● Work instruction
Count every line in the following listing that contains "second", then report that count with nothing added.

● Source records
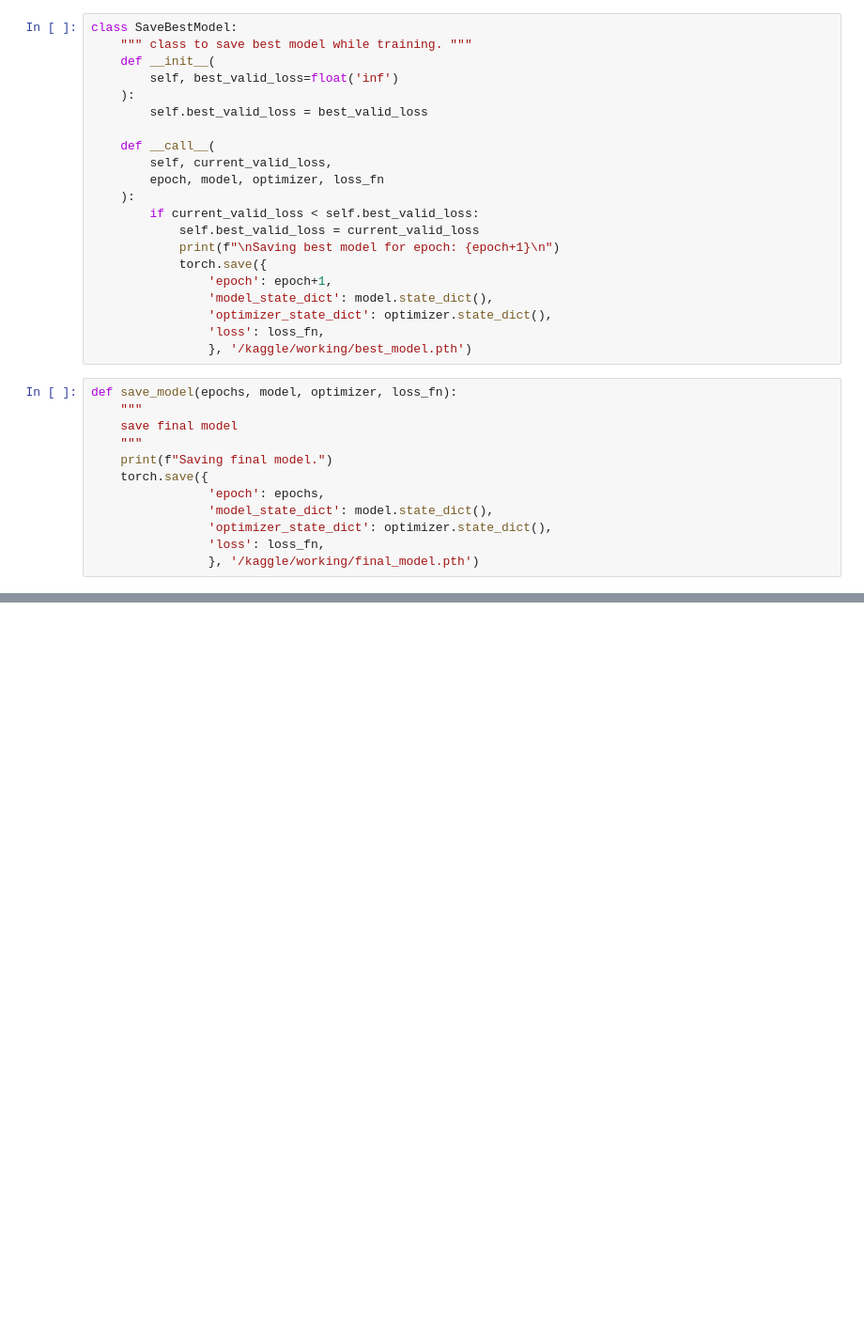
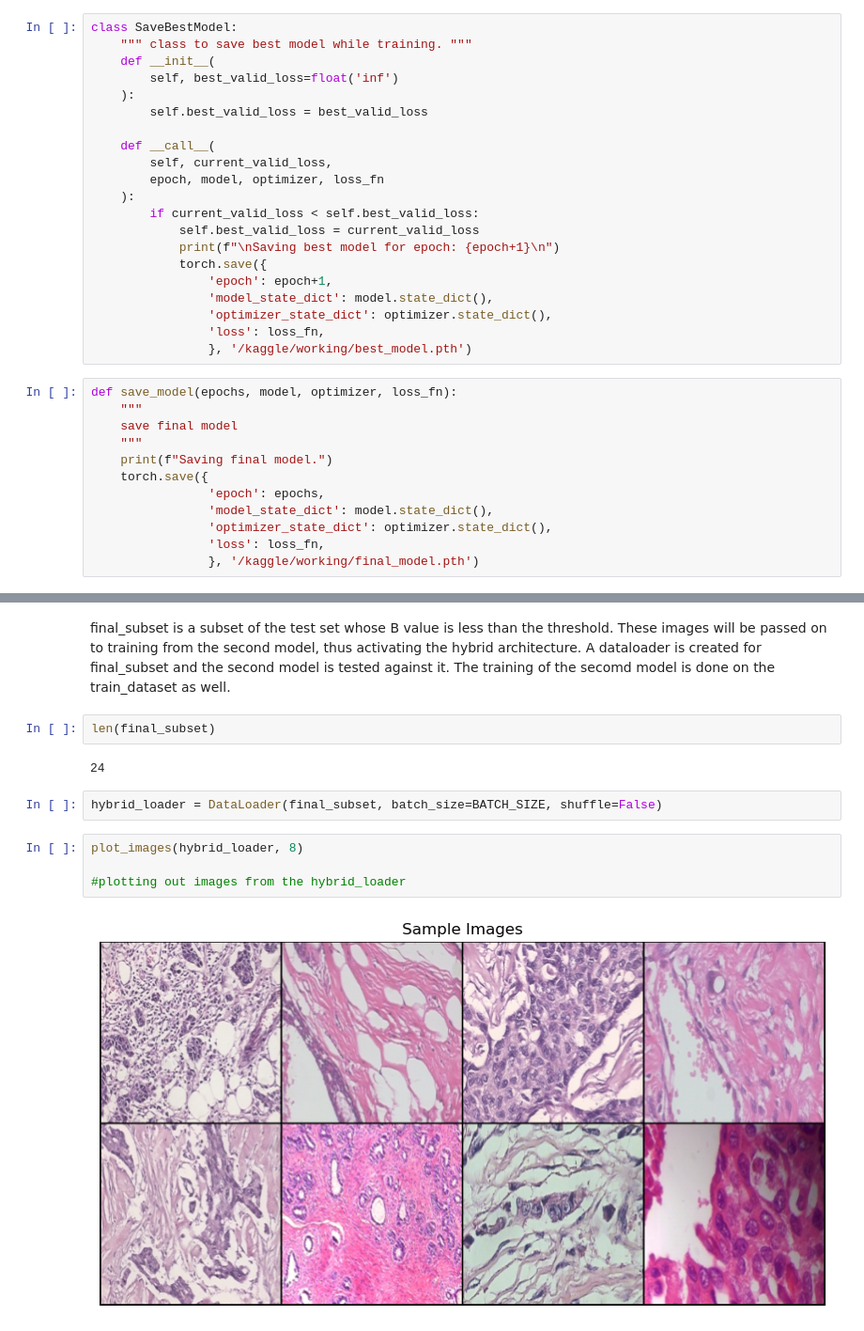
Before and after one commit to kohlivrinda/breast-cancer-prediction, a Jupyter notebook: breast-cancer-hybrid.ipynb, the cells around one changed output, grey strips where cells are left out. Shown at 94% size. Saved outputs shown, nothing was run; the diff lists cells and outputs as text; blank space fills up the shorter version.

Commit message:
Kaggle Notebook | breast cancer hybrid

```diff
--- a/breast-cancer-hybrid.ipynb
+++ b/breast-cancer-hybrid.ipynb
@@ -504,0 +555,15 @@ Saving final model.
+# %% [markdown]
+final_subset is a subset of the test set whose B value is less than the threshold. These images will be passed on to training from the second model, thus activating the hybrid architecture.
+A dataloader is created for final_subset and the second model is tested against it. The training of the secomd model is done on the train_dataset as well.
+# %%
+len(final_subset)
+# %% [output]
+24
+# %%
+hybrid_loader = DataLoader(final_subset, batch_size=BATCH_SIZE, shuffle=False)
+# %%
+plot_images(hybrid_loader, 8)
+
+#plotting out images from the hybrid_loader
+# %% [output]
+[figure, added]
```
Also changed, not shown: parts of 35 cells of this notebook.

● Solution
2